* [WORK TO COMPLETE] Nothing should be left out: repeat all the data exactly.
>>>>>
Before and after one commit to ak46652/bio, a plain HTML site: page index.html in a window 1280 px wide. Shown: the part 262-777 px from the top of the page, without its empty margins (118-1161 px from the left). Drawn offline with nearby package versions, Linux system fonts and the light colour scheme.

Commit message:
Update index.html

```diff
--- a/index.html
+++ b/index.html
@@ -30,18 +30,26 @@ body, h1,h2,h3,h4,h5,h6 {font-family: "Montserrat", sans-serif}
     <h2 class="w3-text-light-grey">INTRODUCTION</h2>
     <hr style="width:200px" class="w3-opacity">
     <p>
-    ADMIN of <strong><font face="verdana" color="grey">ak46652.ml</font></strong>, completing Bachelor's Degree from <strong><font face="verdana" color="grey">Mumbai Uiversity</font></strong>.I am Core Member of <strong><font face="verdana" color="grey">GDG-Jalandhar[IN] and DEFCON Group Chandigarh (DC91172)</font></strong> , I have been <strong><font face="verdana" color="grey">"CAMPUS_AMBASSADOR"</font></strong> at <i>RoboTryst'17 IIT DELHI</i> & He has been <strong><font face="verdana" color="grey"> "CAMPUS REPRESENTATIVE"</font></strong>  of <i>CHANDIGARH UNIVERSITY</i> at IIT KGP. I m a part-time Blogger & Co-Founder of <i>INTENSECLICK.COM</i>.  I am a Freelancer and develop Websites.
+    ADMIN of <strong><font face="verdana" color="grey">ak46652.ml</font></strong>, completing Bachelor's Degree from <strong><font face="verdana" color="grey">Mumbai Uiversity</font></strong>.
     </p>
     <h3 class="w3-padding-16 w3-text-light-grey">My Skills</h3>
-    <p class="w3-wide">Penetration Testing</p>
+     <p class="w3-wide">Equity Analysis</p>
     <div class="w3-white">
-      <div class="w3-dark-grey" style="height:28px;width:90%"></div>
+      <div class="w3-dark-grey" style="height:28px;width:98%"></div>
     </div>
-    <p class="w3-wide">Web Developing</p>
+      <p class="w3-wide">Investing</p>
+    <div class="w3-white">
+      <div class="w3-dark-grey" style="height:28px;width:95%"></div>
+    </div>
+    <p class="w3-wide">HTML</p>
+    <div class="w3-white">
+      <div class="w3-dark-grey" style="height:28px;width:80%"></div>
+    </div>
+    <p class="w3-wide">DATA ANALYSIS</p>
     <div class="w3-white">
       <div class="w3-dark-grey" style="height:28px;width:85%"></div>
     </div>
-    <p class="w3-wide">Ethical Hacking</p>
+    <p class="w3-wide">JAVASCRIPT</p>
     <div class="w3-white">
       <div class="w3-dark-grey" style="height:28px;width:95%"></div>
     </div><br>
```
<<<<<
* [EXERCISE ANSWER]
Before and after one commit to ak46652/bio, a plain HTML site: page index.html in a window 1280 px wide. Shown: the part 262-777 px from the top of the page, without its empty margins (118-1161 px from the left). Drawn offline with nearby package versions, Linux system fonts and the light colour scheme.

Commit message:
Update index.html

```diff
--- a/index.html
+++ b/index.html
@@ -30,18 +30,26 @@ body, h1,h2,h3,h4,h5,h6 {font-family: "Montserrat", sans-serif}
     <h2 class="w3-text-light-grey">INTRODUCTION</h2>
     <hr style="width:200px" class="w3-opacity">
     <p>
-    ADMIN of <strong><font face="verdana" color="grey">ak46652.ml</font></strong>, completing Bachelor's Degree from <strong><font face="verdana" color="grey">Mumbai Uiversity</font></strong>.I am Core Member of <strong><font face="verdana" color="grey">GDG-Jalandhar[IN] and DEFCON Group Chandigarh (DC91172)</font></strong> , I have been <strong><font face="verdana" color="grey">"CAMPUS_AMBASSADOR"</font></strong> at <i>RoboTryst'17 IIT DELHI</i> & He has been <strong><font face="verdana" color="grey"> "CAMPUS REPRESENTATIVE"</font></strong>  of <i>CHANDIGARH UNIVERSITY</i> at IIT KGP. I m a part-time Blogger & Co-Founder of <i>INTENSECLICK.COM</i>.  I am a Freelancer and develop Websites.
+    ADMIN of <strong><font face="verdana" color="grey">ak46652.ml</font></strong>, completing Bachelor's Degree from <strong><font face="verdana" color="grey">Mumbai Uiversity</font></strong>.
     </p>
     <h3 class="w3-padding-16 w3-text-light-grey">My Skills</h3>
-    <p class="w3-wide">Penetration Testing</p>
+     <p class="w3-wide">Equity Analysis</p>
     <div class="w3-white">
-      <div class="w3-dark-grey" style="height:28px;width:90%"></div>
+      <div class="w3-dark-grey" style="height:28px;width:98%"></div>
     </div>
-    <p class="w3-wide">Web Developing</p>
+      <p class="w3-wide">Investing</p>
+    <div class="w3-white">
+      <div class="w3-dark-grey" style="height:28px;width:95%"></div>
+    </div>
+    <p class="w3-wide">HTML</p>
+    <div class="w3-white">
+      <div class="w3-dark-grey" style="height:28px;width:80%"></div>
+    </div>
+    <p class="w3-wide">DATA ANALYSIS</p>
     <div class="w3-white">
       <div class="w3-dark-grey" style="height:28px;width:85%"></div>
     </div>
-    <p class="w3-wide">Ethical Hacking</p>
+    <p class="w3-wide">JAVASCRIPT</p>
     <div class="w3-white">
       <div class="w3-dark-grey" style="height:28px;width:95%"></div>
     </div><br>
```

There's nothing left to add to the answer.